▶ _Task to complete_
The records are to be restated in their entirety, word for word.

▶ _Supplied data_

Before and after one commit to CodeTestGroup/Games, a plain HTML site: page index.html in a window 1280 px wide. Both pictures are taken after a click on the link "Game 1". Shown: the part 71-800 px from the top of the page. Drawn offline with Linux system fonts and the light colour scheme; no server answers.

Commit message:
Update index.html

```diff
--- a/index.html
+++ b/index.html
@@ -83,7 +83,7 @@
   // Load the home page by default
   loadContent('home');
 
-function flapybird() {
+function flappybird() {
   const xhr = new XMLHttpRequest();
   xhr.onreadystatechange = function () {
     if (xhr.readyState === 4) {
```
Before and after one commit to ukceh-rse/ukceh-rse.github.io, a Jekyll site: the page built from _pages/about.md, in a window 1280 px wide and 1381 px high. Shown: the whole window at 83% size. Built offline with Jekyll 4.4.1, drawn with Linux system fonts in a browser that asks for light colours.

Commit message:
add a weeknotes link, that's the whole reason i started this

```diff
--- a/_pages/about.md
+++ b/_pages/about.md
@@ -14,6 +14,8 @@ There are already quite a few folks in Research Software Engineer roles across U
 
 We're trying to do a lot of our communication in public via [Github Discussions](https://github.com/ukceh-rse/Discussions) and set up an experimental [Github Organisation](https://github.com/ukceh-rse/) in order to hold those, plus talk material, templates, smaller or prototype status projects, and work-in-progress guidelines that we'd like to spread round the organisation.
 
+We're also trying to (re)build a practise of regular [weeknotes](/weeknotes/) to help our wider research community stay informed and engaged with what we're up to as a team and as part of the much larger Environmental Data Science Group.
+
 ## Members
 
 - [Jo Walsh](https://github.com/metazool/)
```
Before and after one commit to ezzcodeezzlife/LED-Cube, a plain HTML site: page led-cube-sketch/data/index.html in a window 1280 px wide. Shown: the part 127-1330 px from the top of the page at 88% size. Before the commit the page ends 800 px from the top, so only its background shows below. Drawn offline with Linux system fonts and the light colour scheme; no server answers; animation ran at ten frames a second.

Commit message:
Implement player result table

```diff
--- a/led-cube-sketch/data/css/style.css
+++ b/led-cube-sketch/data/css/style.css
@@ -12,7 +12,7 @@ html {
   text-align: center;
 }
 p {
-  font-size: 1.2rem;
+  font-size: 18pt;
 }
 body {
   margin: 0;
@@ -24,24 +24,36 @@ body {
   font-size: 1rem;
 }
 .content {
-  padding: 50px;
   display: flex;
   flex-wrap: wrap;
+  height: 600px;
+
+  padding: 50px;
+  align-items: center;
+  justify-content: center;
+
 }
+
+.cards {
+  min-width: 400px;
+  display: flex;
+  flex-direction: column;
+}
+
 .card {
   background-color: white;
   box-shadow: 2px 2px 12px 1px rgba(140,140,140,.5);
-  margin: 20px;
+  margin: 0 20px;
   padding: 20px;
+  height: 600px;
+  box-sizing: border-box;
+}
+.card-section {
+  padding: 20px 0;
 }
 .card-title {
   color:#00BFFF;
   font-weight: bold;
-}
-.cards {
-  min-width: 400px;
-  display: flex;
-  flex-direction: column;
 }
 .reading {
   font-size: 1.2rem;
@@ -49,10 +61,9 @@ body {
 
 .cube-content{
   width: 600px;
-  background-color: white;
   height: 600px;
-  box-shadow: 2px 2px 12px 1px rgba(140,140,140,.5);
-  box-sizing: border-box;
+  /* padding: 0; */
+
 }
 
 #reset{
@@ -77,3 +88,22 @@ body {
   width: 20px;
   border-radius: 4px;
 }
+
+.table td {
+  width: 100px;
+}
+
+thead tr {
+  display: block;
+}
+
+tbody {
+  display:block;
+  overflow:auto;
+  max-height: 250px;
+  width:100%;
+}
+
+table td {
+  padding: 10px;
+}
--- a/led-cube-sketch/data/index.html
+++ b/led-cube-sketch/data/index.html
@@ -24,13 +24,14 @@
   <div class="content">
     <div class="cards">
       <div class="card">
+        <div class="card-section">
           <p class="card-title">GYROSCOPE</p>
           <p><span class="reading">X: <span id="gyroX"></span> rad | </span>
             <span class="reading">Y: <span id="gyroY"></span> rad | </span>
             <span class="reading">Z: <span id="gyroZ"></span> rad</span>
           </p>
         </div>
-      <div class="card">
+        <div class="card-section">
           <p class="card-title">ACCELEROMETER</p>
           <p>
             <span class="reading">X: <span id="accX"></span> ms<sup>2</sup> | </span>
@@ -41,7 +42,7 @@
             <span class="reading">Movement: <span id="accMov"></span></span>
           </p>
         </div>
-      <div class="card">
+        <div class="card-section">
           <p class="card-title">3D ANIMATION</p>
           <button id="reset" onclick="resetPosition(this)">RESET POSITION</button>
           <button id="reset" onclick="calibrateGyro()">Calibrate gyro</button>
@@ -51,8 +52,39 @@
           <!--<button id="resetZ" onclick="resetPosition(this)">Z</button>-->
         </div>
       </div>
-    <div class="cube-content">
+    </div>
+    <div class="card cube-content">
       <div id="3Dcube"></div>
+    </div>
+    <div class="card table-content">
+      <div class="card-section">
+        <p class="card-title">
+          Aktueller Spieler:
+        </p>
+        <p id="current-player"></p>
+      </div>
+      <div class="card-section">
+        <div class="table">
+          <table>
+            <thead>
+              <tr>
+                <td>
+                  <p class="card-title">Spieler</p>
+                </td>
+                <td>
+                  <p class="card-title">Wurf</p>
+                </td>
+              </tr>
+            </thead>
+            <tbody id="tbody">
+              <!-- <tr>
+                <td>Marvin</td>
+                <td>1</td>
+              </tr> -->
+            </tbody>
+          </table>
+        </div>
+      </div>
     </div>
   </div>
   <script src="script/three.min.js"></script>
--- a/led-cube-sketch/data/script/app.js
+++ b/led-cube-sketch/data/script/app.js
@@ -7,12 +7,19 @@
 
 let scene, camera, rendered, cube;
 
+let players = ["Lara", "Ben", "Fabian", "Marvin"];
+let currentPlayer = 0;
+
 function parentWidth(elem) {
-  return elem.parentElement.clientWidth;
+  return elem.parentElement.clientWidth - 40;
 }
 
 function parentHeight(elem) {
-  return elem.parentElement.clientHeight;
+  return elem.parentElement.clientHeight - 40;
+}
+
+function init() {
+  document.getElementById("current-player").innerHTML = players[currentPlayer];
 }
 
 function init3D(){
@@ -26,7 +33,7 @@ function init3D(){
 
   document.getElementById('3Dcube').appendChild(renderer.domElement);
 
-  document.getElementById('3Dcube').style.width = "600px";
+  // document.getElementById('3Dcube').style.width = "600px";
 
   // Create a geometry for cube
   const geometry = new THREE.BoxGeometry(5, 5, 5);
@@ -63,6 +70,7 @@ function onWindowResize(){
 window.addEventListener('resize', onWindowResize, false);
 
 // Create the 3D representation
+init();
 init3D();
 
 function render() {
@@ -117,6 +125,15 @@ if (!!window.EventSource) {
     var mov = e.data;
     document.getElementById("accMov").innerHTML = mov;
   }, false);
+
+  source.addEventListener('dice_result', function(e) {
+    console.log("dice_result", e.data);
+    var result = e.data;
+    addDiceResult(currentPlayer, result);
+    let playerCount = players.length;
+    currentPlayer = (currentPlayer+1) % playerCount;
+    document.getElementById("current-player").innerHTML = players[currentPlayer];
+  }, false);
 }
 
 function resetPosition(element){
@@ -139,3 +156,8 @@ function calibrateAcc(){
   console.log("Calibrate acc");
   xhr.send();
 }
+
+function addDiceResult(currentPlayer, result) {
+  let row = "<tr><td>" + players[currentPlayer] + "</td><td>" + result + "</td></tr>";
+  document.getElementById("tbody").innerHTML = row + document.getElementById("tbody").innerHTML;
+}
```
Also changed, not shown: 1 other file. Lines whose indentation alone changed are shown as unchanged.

▶ _Exercise output_
Before and after one commit to CodeTestGroup/Games, a plain HTML site: page index.html in a window 1280 px wide. Both pictures are taken after a click on the link "Game 1". Shown: the part 71-800 px from the top of the page. Drawn offline with Linux system fonts and the light colour scheme; no server answers.

Commit message:
Update index.html

```diff
--- a/index.html
+++ b/index.html
@@ -83,7 +83,7 @@
   // Load the home page by default
   loadContent('home');
 
-function flapybird() {
+function flappybird() {
   const xhr = new XMLHttpRequest();
   xhr.onreadystatechange = function () {
     if (xhr.readyState === 4) {
```
Before and after one commit to ukceh-rse/ukceh-rse.github.io, a Jekyll site: the page built from _pages/about.md, in a window 1280 px wide and 1381 px high. Shown: the whole window at 83% size. Built offline with Jekyll 4.4.1, drawn with Linux system fonts in a browser that asks for light colours.

Commit message:
add a weeknotes link, that's the whole reason i started this

```diff
--- a/_pages/about.md
+++ b/_pages/about.md
@@ -14,6 +14,8 @@ There are already quite a few folks in Research Software Engineer roles across U
 
 We're trying to do a lot of our communication in public via [Github Discussions](https://github.com/ukceh-rse/Discussions) and set up an experimental [Github Organisation](https://github.com/ukceh-rse/) in order to hold those, plus talk material, templates, smaller or prototype status projects, and work-in-progress guidelines that we'd like to spread round the organisation.
 
+We're also trying to (re)build a practise of regular [weeknotes](/weeknotes/) to help our wider research community stay informed and engaged with what we're up to as a team and as part of the much larger Environmental Data Science Group.
+
 ## Members
 
 - [Jo Walsh](https://github.com/metazool/)
```
Before and after one commit to ezzcodeezzlife/LED-Cube, a plain HTML site: page led-cube-sketch/data/index.html in a window 1280 px wide. Shown: the part 127-1330 px from the top of the page at 88% size. Before the commit the page ends 800 px from the top, so only its background shows below. Drawn offline with Linux system fonts and the light colour scheme; no server answers; animation ran at ten frames a second.

Commit message:
Implement player result table

```diff
--- a/led-cube-sketch/data/css/style.css
+++ b/led-cube-sketch/data/css/style.css
@@ -12,7 +12,7 @@ html {
   text-align: center;
 }
 p {
-  font-size: 1.2rem;
+  font-size: 18pt;
 }
 body {
   margin: 0;
@@ -24,24 +24,36 @@ body {
   font-size: 1rem;
 }
 .content {
-  padding: 50px;
   display: flex;
   flex-wrap: wrap;
+  height: 600px;
+
+  padding: 50px;
+  align-items: center;
+  justify-content: center;
+
 }
+
+.cards {
+  min-width: 400px;
+  display: flex;
+  flex-direction: column;
+}
+
 .card {
   background-color: white;
   box-shadow: 2px 2px 12px 1px rgba(140,140,140,.5);
-  margin: 20px;
+  margin: 0 20px;
   padding: 20px;
+  height: 600px;
+  box-sizing: border-box;
+}
+.card-section {
+  padding: 20px 0;
 }
 .card-title {
   color:#00BFFF;
   font-weight: bold;
-}
-.cards {
-  min-width: 400px;
-  display: flex;
-  flex-direction: column;
 }
 .reading {
   font-size: 1.2rem;
@@ -49,10 +61,9 @@ body {
 
 .cube-content{
   width: 600px;
-  background-color: white;
   height: 600px;
-  box-shadow: 2px 2px 12px 1px rgba(140,140,140,.5);
-  box-sizing: border-box;
+  /* padding: 0; */
+
 }
 
 #reset{
@@ -77,3 +88,22 @@ body {
   width: 20px;
   border-radius: 4px;
 }
+
+.table td {
+  width: 100px;
+}
+
+thead tr {
+  display: block;
+}
+
+tbody {
+  display:block;
+  overflow:auto;
+  max-height: 250px;
+  width:100%;
+}
+
+table td {
+  padding: 10px;
+}
--- a/led-cube-sketch/data/index.html
+++ b/led-cube-sketch/data/index.html
@@ -24,13 +24,14 @@
   <div class="content">
     <div class="cards">
       <div class="card">
+        <div class="card-section">
           <p class="card-title">GYROSCOPE</p>
           <p><span class="reading">X: <span id="gyroX"></span> rad | </span>
             <span class="reading">Y: <span id="gyroY"></span> rad | </span>
             <span class="reading">Z: <span id="gyroZ"></span> rad</span>
           </p>
         </div>
-      <div class="card">
+        <div class="card-section">
           <p class="card-title">ACCELEROMETER</p>
           <p>
             <span class="reading">X: <span id="accX"></span> ms<sup>2</sup> | </span>
@@ -41,7 +42,7 @@
             <span class="reading">Movement: <span id="accMov"></span></span>
           </p>
         </div>
-      <div class="card">
+        <div class="card-section">
           <p class="card-title">3D ANIMATION</p>
           <button id="reset" onclick="resetPosition(this)">RESET POSITION</button>
           <button id="reset" onclick="calibrateGyro()">Calibrate gyro</button>
@@ -51,8 +52,39 @@
           <!--<button id="resetZ" onclick="resetPosition(this)">Z</button>-->
         </div>
       </div>
-    <div class="cube-content">
+    </div>
+    <div class="card cube-content">
       <div id="3Dcube"></div>
+    </div>
+    <div class="card table-content">
+      <div class="card-section">
+        <p class="card-title">
+          Aktueller Spieler:
+        </p>
+        <p id="current-player"></p>
+      </div>
+      <div class="card-section">
+        <div class="table">
+          <table>
+            <thead>
+              <tr>
+                <td>
+                  <p class="card-title">Spieler</p>
+                </td>
+                <td>
+                  <p class="card-title">Wurf</p>
+                </td>
+              </tr>
+            </thead>
+            <tbody id="tbody">
+              <!-- <tr>
+                <td>Marvin</td>
+                <td>1</td>
+              </tr> -->
+            </tbody>
+          </table>
+        </div>
+      </div>
     </div>
   </div>
   <script src="script/three.min.js"></script>
--- a/led-cube-sketch/data/script/app.js
+++ b/led-cube-sketch/data/script/app.js
@@ -7,12 +7,19 @@
 
 let scene, camera, rendered, cube;
 
+let players = ["Lara", "Ben", "Fabian", "Marvin"];
+let currentPlayer = 0;
+
 function parentWidth(elem) {
-  return elem.parentElement.clientWidth;
+  return elem.parentElement.clientWidth - 40;
 }
 
 function parentHeight(elem) {
-  return elem.parentElement.clientHeight;
+  return elem.parentElement.clientHeight - 40;
+}
+
+function init() {
+  document.getElementById("current-player").innerHTML = players[currentPlayer];
 }
 
 function init3D(){
@@ -26,7 +33,7 @@ function init3D(){
 
   document.getElementById('3Dcube').appendChild(renderer.domElement);
 
-  document.getElementById('3Dcube').style.width = "600px";
+  // document.getElementById('3Dcube').style.width = "600px";
 
   // Create a geometry for cube
   const geometry = new THREE.BoxGeometry(5, 5, 5);
@@ -63,6 +70,7 @@ function onWindowResize(){
 window.addEventListener('resize', onWindowResize, false);
 
 // Create the 3D representation
+init();
 init3D();
 
 function render() {
@@ -117,6 +125,15 @@ if (!!window.EventSource) {
     var mov = e.data;
     document.getElementById("accMov").innerHTML = mov;
   }, false);
+
+  source.addEventListener('dice_result', function(e) {
+    console.log("dice_result", e.data);
+    var result = e.data;
+    addDiceResult(currentPlayer, result);
+    let playerCount = players.length;
+    currentPlayer = (currentPlayer+1) % playerCount;
+    document.getElementById("current-player").innerHTML = players[currentPlayer];
+  }, false);
 }
 
 function resetPosition(element){
@@ -139,3 +156,8 @@ function calibrateAcc(){
   console.log("Calibrate acc");
   xhr.send();
 }
+
+function addDiceResult(currentPlayer, result) {
+  let row = "<tr><td>" + players[currentPlayer] + "</td><td>" + result + "</td></tr>";
+  document.getElementById("tbody").innerHTML = row + document.getElementById("tbody").innerHTML;
+}
```
Also changed, not shown: 1 other file. Lines whose indentation alone changed are shown as unchanged.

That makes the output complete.